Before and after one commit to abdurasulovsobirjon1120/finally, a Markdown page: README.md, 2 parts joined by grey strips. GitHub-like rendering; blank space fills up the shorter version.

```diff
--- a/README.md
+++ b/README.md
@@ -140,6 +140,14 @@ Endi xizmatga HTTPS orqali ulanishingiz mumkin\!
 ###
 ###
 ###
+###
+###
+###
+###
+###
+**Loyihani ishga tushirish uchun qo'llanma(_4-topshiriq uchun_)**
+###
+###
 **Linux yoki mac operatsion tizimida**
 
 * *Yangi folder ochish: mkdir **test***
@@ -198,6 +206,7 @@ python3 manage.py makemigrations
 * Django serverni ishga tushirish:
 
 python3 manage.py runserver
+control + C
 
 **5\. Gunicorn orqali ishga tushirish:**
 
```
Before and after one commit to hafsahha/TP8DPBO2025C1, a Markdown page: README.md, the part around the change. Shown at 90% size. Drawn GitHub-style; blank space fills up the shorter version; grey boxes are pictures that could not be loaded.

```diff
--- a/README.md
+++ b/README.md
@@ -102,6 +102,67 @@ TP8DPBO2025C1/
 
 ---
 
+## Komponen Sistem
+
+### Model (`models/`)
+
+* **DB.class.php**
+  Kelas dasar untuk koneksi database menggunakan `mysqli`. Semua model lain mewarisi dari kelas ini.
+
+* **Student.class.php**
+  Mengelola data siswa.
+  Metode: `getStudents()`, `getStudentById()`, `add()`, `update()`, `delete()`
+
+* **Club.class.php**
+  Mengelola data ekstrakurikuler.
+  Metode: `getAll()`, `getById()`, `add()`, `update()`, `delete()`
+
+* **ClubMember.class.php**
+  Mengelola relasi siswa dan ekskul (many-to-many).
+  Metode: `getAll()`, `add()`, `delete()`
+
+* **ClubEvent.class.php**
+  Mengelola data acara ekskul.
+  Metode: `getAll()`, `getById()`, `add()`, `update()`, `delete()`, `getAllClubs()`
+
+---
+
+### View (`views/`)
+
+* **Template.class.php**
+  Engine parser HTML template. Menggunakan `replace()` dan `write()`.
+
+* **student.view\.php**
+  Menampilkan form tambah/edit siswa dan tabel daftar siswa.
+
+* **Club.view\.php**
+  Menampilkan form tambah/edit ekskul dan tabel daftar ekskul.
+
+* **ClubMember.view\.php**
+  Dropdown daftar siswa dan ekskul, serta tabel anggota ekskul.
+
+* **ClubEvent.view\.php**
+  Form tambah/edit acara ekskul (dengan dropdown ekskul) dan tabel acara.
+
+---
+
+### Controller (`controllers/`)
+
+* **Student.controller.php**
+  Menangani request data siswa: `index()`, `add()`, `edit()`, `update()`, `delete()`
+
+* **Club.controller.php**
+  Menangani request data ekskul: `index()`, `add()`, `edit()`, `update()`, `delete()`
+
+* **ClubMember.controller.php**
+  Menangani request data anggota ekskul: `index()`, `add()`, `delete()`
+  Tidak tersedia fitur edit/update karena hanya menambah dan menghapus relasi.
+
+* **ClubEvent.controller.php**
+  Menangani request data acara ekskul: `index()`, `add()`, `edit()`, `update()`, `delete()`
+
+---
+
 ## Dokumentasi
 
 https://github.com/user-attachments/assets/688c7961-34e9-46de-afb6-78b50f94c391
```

*ASSIGNMENT*. Go through the data above and count the lines that hold "update". Respond with the number and no other words.

*TASK ANSWER*. 7